Ryan Adams, still in his mid-twenties, has been handpicked by critics to lead the alternative-country revolution, and for good reason: in the last five years, he has released five records, four with the now-defunct outfit Whiskeytown and last year's solo debut "Heartbreaker." "Gold" (Lost Highway), the hot-on-the-heels followup, illustrates Adams's prolific talent: though the album already has sixteen songs, Adams has tacked another five compositions on a bonus disk. The moods here range far and wide from the jaunty, motormouthed opening track, "New York, New York" to the fragile "Harder Now That It's Over." While "Heartbreaker" was earthy and hushed, performed largely without drums and mostly with the hyperauthentic team of Gillian Welch and David Rawlings, this time around Adams employs grizzled session pros like Benmont Tench and Jim Keltner. The result takes Adams even further from country music, into polished, precocious, sometimes prolix pop that isn't shy about its radio roots: echoes of the Band, the Rolling Stones, and even Cat Stevens drift through the album.

The year that Ryan Adams was born, Elton John was dominating the pop-music world with hits like "The Bitch Is Back" and "Don't Let the Sun Go Down on Me." How odd, then, to find tucked away in the liner notes to John's new album, "Songs from the West Coast" (Universal), a child-is-father-to-the-man dedication: "Special thanks to Ryan Adams, who inspired me to do better." John has spent the last decade cranking out grandly sappy ballads and counting (or is that spending?) his millions; this record has been touted as a return to the sharper pop of his early years. And in some sense, it is: the opening song, "The Emperor's New Clothes," and the first single, "I Want Love," prove that the lifelong collaboration between John and his lyricist Bernie Taupin is still fertile. Even in the weaker moments-"American Triangle," a song about the gay-bias murder of Matthew Shepard, is as flat as a high school book report-John sounds revitalized.
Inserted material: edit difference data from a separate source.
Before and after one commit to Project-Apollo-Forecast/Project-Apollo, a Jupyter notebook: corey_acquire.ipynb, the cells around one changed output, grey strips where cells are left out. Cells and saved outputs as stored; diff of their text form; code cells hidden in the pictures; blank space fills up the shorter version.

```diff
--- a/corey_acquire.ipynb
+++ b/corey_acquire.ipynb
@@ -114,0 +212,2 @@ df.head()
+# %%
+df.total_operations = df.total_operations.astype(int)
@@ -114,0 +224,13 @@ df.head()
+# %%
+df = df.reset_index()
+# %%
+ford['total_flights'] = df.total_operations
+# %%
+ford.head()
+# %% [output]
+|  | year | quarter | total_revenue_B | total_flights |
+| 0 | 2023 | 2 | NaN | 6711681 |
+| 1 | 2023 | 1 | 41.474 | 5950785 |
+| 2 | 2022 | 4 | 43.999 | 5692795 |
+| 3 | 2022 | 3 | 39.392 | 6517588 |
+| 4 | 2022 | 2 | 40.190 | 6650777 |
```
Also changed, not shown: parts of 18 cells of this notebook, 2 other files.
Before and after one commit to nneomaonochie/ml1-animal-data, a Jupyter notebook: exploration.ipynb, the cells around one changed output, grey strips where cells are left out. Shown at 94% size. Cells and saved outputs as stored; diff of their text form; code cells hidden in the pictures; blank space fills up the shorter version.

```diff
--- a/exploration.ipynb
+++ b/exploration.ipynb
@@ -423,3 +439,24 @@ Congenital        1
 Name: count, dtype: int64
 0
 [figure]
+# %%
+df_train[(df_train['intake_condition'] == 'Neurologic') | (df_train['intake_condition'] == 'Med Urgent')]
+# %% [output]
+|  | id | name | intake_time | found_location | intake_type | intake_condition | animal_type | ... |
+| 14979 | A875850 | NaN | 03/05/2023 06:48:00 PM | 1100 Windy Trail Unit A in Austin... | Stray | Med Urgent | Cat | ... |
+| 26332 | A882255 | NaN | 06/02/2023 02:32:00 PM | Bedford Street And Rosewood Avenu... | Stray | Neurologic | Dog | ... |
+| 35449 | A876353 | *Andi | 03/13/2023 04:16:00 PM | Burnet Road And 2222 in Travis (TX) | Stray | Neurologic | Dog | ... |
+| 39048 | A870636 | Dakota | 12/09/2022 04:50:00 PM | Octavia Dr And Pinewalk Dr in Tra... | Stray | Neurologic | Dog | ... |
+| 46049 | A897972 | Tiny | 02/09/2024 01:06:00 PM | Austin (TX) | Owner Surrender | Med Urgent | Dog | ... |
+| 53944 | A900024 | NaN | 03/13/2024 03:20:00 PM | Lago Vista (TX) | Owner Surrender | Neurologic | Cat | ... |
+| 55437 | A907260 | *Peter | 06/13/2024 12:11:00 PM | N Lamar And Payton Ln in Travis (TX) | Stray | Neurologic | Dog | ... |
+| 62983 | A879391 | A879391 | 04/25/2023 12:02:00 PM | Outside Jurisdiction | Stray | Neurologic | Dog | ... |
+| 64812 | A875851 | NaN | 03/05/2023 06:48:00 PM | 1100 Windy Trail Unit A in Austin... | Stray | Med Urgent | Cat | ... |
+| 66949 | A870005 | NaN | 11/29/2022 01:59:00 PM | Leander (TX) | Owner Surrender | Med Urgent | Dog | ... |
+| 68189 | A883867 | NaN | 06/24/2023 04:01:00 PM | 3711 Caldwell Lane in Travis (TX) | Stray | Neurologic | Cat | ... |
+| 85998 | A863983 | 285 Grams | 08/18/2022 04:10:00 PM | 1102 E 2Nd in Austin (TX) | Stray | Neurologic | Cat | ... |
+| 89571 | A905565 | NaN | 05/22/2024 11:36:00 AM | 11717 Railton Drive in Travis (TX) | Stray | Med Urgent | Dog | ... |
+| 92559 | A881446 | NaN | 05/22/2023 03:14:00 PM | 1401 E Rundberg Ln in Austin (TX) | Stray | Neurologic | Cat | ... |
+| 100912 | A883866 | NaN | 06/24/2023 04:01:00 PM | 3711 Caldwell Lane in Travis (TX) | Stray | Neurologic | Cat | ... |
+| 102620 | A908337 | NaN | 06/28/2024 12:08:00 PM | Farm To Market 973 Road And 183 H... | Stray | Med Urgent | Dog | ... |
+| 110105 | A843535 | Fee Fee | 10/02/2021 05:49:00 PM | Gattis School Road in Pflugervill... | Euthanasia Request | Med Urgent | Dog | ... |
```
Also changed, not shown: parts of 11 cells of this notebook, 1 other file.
If John was the king of seventies pop, the clown prince was Nick Lowe, who combined impeccable melodies with an incorrigible sense of humor and managed to turn out a series of nearly perfect singles, including "Cruel to Be Kind," "So It Goes," and ("What's So Funny 'Bout) Peace, Love, and Understanding." Over the last decade, Lowe has refashioned himself as a torchy balladeer, first on 1994's "The Impossible Bird" and then on 1998's "Dig My Mood." "The Convincer" (Yep Roc) is his mellowist outing yet. With the exception of one light rockabilly exercise, the songs rarely rise above a whisper, musically or lyrically-the topic here is love among adults, sometimes resigned, sometimes wry, sometimes warm. While Lowe's emotional sophistication is indisputable (songs like "Lately I've Let Things Slide," "Bygones (Won't Go)," and "Let's Stay In and Make Love" are every bit as wise as their titles), "The Convincer" is, finally, a slight disappointment-not dim but muted, and without enough flashes of wit.
    Ben Greenman